The term transgender describes someone who identifies as a different gender to the sex they were assigned at birth. Other identities such as non-binary and gender fluid also fall into the same gender-diverse group. The process of ‘coming out’ means to disclose one’s identity to others; something that will usually occur multiple times over the course of their life.


Whilst it is legal to undergo transitioning and be out as trans in the UK, many in the community are still subjected to transphobia and discrimination. With increased scrutiny and discussion over recent times, trans women in particular often find themselves at the centre of debate in the media. According to Transgender Europe, 375 trans and gender-diverse individuals were killed in 2021. As well as a rise in deaths of 7% from 2020’s data, 96% of those murdered were trans women, reflecting the even greater stigma towards this part of the community. The situation appears to be similarly bleak in the workplace. A survey conducted by Totaljobs in 2021 found that of those surveyed, 65% of trans employees hide their identity at work; an increase of 52% since 2016. For this to be reduced, there are numerous ways employers can achieve this. Here, we detail some effective solutions:


  • Organisations can benefit from taking part in both Equality, Diversity & Inclusion and trans awareness courses. These programmes can help to educate employees about being transgender and transphobia, from direct harassment to microaggressions.


  • Normalising the inclusion of pronouns in the workplace ensures that everyone feels safe to express themselves without fear of repercussion. This can be achieved by providing the option of pronouns on application forms, however this should not be compulsory as it may force people into a situation they are uncomfortable with. Additionally, pronouns can also be included in email signatures and on names during webinars.


  • Wellbeing support should be easily accessible, particularly for those going through the process of gender reassignment and/or suffering from gender dysphoria; often a catalyst for mental health problems.


  • Introduce gender neutral toilets into the workplace or allow trans members of staff to use whichever they’re most comfortable with. They should not be delegated to accessible toilets as this may lead to trans individuals feeling alienated.


  • Always address trans people by their name and use the correct pronouns. Never out an individual to those who are unaware of their situation. By doing so, you could be putting their safety at risk. Allow the individual to make that decision themselves.


Following the above points will ensure a trans-inclusive workplace and hopefully, contribute towards the fight for trans rights in general. Ultimately, the message is: be respectful.

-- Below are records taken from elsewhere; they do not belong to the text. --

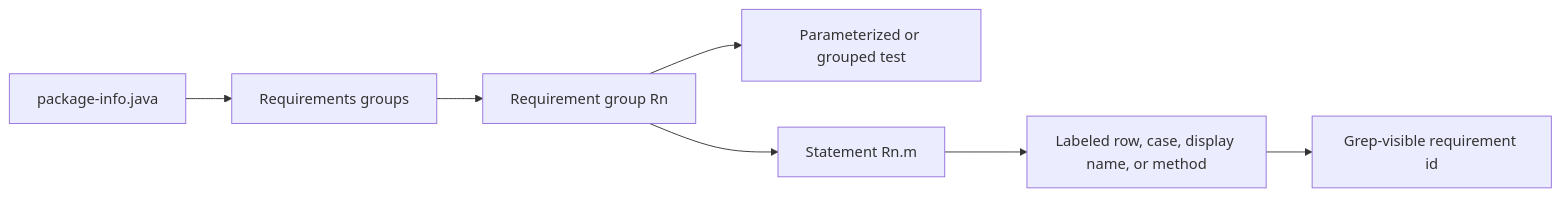
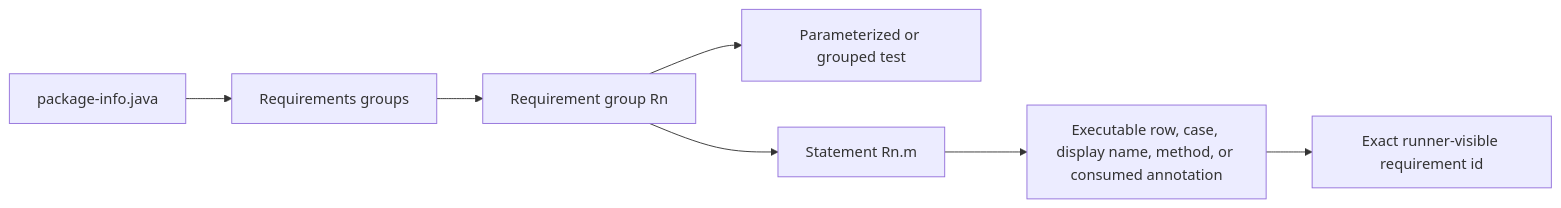
One commit to dearrudam/agent-skills-01 changed the first of 2 diagrams in skills/sdd4j-ears-tests/README.md. Above: the diagram before and after it, drawn with Mermaid. The commit also changed other lines of this file and 2 other files, not shown here.

````diff
--- a/skills/sdd4j-ears-tests/README.md
+++ b/skills/sdd4j-ears-tests/README.md
@@ -11,9 +11,9 @@
 ```mermaid
 flowchart LR
   A[package-info.java] --> B[Requirements groups]
   B --> C[Requirement group Rn]
   C --> D[Parameterized or grouped test]
   C --> E[Statement Rn.m]
-  E --> F[Labeled row, case, display name, or method]
-  F --> G[Grep-visible requirement id]
+  E --> F[Executable row, case, display name, method, or consumed annotation]
+  F --> G[Exact runner-visible requirement id]
 ```
````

Our Implementing Equality, Diversity and Inclusion online course, which takes a deep dive into the LGBTQ+ community is available to purchase here.


This article has been written by someone outside of the trans community. If any mistakes have been made, please don’t hesitate to get in touch!